Fee pressure is threatening the benefits of a sudden influx of audit-seeking clients into the Turkish market, the International Accounting Bulletin’s Turkey survey has found.
Following the 2012 reworking of the Turkish commercial code, last year the country’s public oversight board, the Kamu Gözetimi Kurumu (KGK), lowered the threshold determining which businesses require a mandatory audit.
"Three years ago the limit was such that only 2,000 companies were audited by law. Now 6,500 companies are being audited by law," Baker Tilly Turkey managing partner Sinan Gureli explained. "They are not publicly traded; they are just local Turkish companies and they have to be audited by law."
This progressive lowering of the bar for audit is set to continue, according to the industry leaders interviewed by IAB, and has already had a positive impact on firms’ revenues.
Commenting on the 9% growth rate secured by the firm in the previous financial year, Grant Thornton Turkey managing partner Nazim Hikmet said: "The main reason for the increase in revenues is due to the decrease in the regulatory thresholds for audit."

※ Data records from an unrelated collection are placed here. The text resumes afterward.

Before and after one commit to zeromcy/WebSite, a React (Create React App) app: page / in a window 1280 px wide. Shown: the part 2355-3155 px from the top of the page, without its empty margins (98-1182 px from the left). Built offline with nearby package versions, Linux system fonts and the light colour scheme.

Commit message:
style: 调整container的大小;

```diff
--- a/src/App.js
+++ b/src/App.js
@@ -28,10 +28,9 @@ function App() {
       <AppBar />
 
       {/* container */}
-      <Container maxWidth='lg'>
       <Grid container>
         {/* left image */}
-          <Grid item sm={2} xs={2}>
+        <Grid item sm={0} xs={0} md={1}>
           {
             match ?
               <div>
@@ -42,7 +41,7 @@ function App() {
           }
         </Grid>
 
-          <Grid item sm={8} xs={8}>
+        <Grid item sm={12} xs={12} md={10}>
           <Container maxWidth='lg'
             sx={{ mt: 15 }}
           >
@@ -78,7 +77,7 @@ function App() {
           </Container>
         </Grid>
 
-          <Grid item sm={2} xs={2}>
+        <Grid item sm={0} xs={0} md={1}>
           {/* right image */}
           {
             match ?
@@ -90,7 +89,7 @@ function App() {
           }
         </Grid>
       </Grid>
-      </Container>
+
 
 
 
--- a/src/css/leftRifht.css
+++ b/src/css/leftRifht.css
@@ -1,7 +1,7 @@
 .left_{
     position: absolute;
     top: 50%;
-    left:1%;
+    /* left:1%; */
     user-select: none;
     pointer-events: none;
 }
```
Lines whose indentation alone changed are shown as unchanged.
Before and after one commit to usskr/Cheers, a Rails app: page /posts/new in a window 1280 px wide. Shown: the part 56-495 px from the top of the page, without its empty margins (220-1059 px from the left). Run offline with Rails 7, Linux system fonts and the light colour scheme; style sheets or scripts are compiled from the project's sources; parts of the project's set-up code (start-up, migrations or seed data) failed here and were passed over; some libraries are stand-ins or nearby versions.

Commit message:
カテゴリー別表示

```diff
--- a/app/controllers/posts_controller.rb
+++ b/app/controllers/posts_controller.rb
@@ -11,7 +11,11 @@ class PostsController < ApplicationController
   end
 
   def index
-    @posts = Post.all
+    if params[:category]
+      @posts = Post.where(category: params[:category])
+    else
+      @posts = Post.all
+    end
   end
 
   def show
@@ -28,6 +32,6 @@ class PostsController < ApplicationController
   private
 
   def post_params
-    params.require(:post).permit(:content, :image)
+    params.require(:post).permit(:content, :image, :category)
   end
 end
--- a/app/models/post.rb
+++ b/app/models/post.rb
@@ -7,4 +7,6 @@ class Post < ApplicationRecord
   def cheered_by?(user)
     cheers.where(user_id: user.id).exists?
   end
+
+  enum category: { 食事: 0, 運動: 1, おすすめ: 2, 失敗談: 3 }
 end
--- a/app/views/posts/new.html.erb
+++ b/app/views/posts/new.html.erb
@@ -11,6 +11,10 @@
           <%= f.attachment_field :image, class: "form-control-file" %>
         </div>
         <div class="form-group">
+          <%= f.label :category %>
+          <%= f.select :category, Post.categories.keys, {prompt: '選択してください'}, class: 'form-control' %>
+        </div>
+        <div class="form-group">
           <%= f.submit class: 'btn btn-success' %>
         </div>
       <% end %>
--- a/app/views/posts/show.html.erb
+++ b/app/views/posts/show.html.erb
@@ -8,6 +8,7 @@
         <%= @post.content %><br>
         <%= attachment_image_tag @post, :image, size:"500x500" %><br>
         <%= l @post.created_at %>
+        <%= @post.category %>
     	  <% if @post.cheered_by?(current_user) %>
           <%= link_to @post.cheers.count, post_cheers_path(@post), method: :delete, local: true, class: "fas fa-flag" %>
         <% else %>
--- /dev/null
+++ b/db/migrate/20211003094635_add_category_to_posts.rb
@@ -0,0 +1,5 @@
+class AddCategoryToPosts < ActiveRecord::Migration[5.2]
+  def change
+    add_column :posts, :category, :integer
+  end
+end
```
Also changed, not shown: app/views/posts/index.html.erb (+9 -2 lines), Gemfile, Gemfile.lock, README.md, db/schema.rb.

However, the opportunities offered by an expanding audit market remain under threat by widespread fee pressure.
Hikmet described it as the most important issue in the financial services sector for the last few years. While Gureli explained: "The market size is widening, but at the same time unless we have a legitimate pricing policy, which is regulated by government authorities, these numbers will keep dropping."
He cautioned: "This will affect the quality, it will affect the people we employ, and it will affect the credibility of the service."
Read the IAB Turkey survey in full here.